The discovery of at least two very late Barn Owl chicks at a site in Co. Kerry has raised hopes that other pairs which have seemingly given up on breeding for this year might yet be attempting to nest.
Two very young chicks were heard a few days ago at the nest site in a cavity in a wall (centre of photo), and estimated to be only 10 to 15 days old. This would mean that they might not be able to fly until early October, and might not leave the nest until late October. This is a great gamble for the adult birds. If the autumn is wet and stormy, they will be unable to provide food for the growing chicks, but if it remains mild and largely dry, they might just manage to raise the young successfully.
The pair present at this site were displaying vigorously all through spring (see, eg, this post HERE), but by late June and early July, they were largely silent, there were no sounds of chicks, and the breeding attempt seemed to have fizzled out for the year. Perhaps the exceptional weather in July allowed them to hunt well enough to try again.
There are several Barn Owl sites in Duhallow at which the adults have seemingly given up on breeding for this season so we will make a point of returning to each of those again for a careful check to make sure we detect any more which might be breeding this late.

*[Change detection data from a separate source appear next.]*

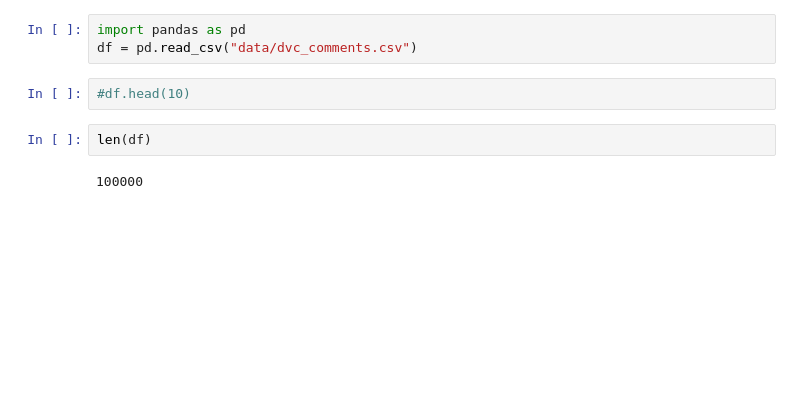
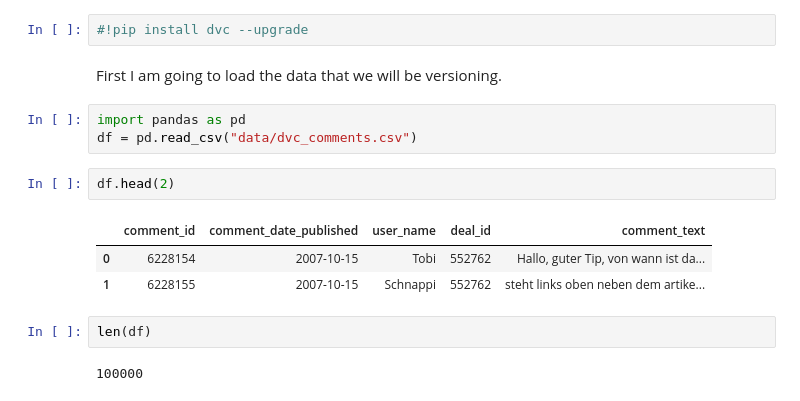
Before and after one commit to florianpethig/datavc, a Jupyter notebook: tools/dvc/dvc.ipynb, the cells around one changed output. Drawn from its saved outputs; the diff is of its cells as text; blank space fills up the shorter version.

```diff
--- a/survey/dvc.ipynb
+++ b/tools/dvc/dvc.ipynb
@@ -1,8 +1,16 @@
+# %%
+#!pip install dvc --upgrade
+# %% [markdown]
+First I am going to load the data that we will be versioning.
 # %%
 import pandas as pd
 df = pd.read_csv("data/dvc_comments.csv")
-# %%
-#df.head(10)
+# %%
+df.head(2)
+# %% [output]
+|  | comment_id | comment_date_published | user_name | deal_id | comment_text |
+| 0 | 6228154 | 2007-10-15 | Tobi | 552762 | Hallo, guter Tip, von wann ist da... |
+| 1 | 6228155 | 2007-10-15 | Schnappi | 552762 | steht links oben neben dem artike... |
 # %%
 len(df)
 # %% [output]
```
Also changed, not shown: parts of 1 cell of this notebook, 2 other files.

The appearance of chicks late in the year is not without precedent in Ireland and well developed young have been found at a nest in Wexford in December, though as ever, the weather will play the most important role in the outcome of any late nests.